It is amazing to think that we can come to God boldly and confidently, without fear, because of what Jesus has done.
It certainly is, Lesley. Something we should celebrate and feel so happy about.
This is what God has had on my mind as well. Getting things back on track this year!
Tiffany, that’s a great way to start the year.
Another great post on prayer, Rachel! We can get so caught up in the ‘right’ way to pray when our Father just wants us to come to Him as we are. Thanks for sharing on Grace and Truth. I’ve shared your post on my FB group page.
Thanks Aimee. You are so right, our Father just wants us to come to Him as we are. Thanks for sharing on your FB group page.
I was recently challenged, or rather inspired to look at Gods Word. And pray his word into my life and as an intercessor for my son, grandchildren, and those who interact with all of us daily. Everyone knows I am a Christian because I am confident about my relationship with Jesus Christ. Though, I have not been a bold prayer. I want to be a bold and confident prayer warrior. I have started writing specific prayers in a journal. Thank you for adding to my inspiration to pray Gods word, by encouraging me to pray boldly and with confidence. God bless you through the blood and resurrection of our Savior Jesus Christ. You are my sister in Christ, what a blessing.
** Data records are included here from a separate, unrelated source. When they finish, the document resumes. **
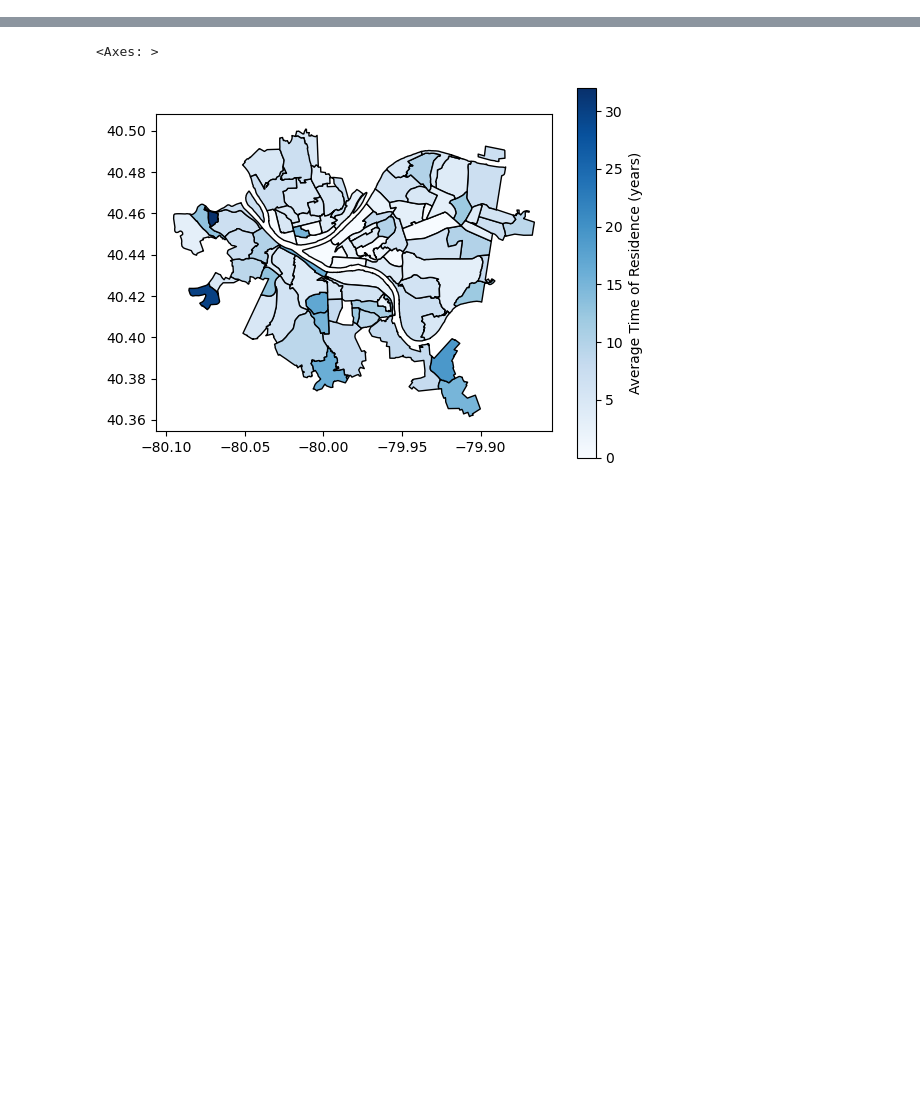
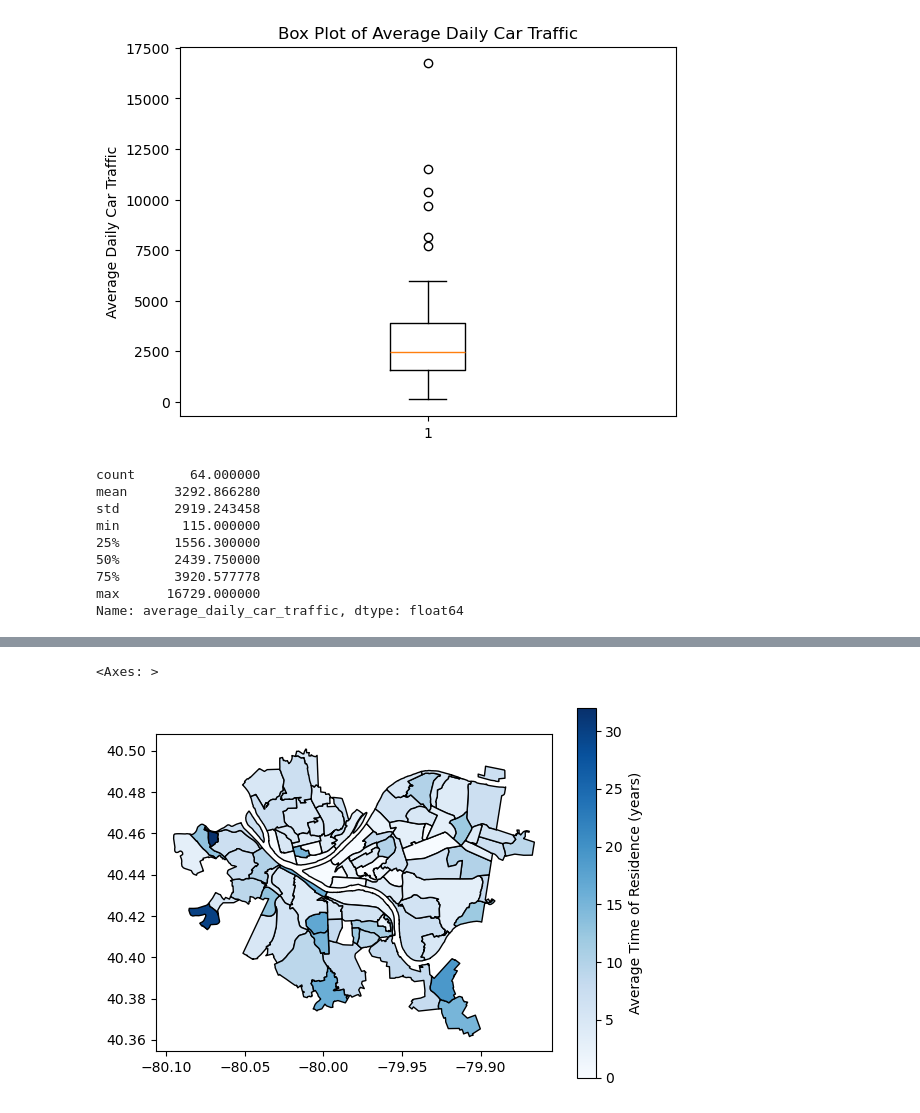
Before and after one commit to morse-rowan/CMPINF-0010-Final-Project, a Jupyter notebook: presentation.ipynb, the cells around one changed output, grey strips where cells are left out. Drawn from its saved outputs; the diff is of its cells as text; code cells hidden in the pictures; blank space fills up the shorter version.

```diff
--- a/presentation.ipynb
+++ b/presentation.ipynb
@@ -6,0 +104,17 @@
+# %%
+plt.boxplot(daily_traffic.dropna())
+plt.title('Box Plot of Average Daily Car Traffic')
+plt.ylabel('Average Daily Car Traffic')
+plt.show()
+print(daily_traffic.describe())
+# %% [output]
+[figure, added]
+count       64.000000
+mean      3292.866280
+std       2919.243458
+min        115.000000
+25%       1556.300000
+50%       2439.750000
+75%       3920.577778
+max      16729.000000
+Name: average_daily_car_traffic, dtype: float64
```
Also changed, not shown: parts of 62 cells of this notebook, 2 other files.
I have been battling with love for my oldest sister. When my mom passed away she was very hurtful towards me. She tried to kick me out of my mother’s house after my mom passed away from pancreatic cancer. I was her caregiver for the last two years of her life. I know it is not very christian of me to hold a grudge. I don’t think I want a relationship with her anymore. But, I do wish that I could let go of the hurt and anger. I am hoping this workshop will help me get through that.
Grief seems to bring out the worst in some people. I have seen it in my own family when my mother died of cancer. I have seen it in friends families, too. I can understand the hurt you are feeling. The pain can run deep. I recommend as you work through the Tough Love Prayer Challenge, bring your hurt to God and Jesus. God is the Great Physician and he can heal our emotional wounds. I also believe we should not put ourselves in harm’s way and should keep away from our abuser until they stop. God can work miracles in our relationships. I hope this brings you hope.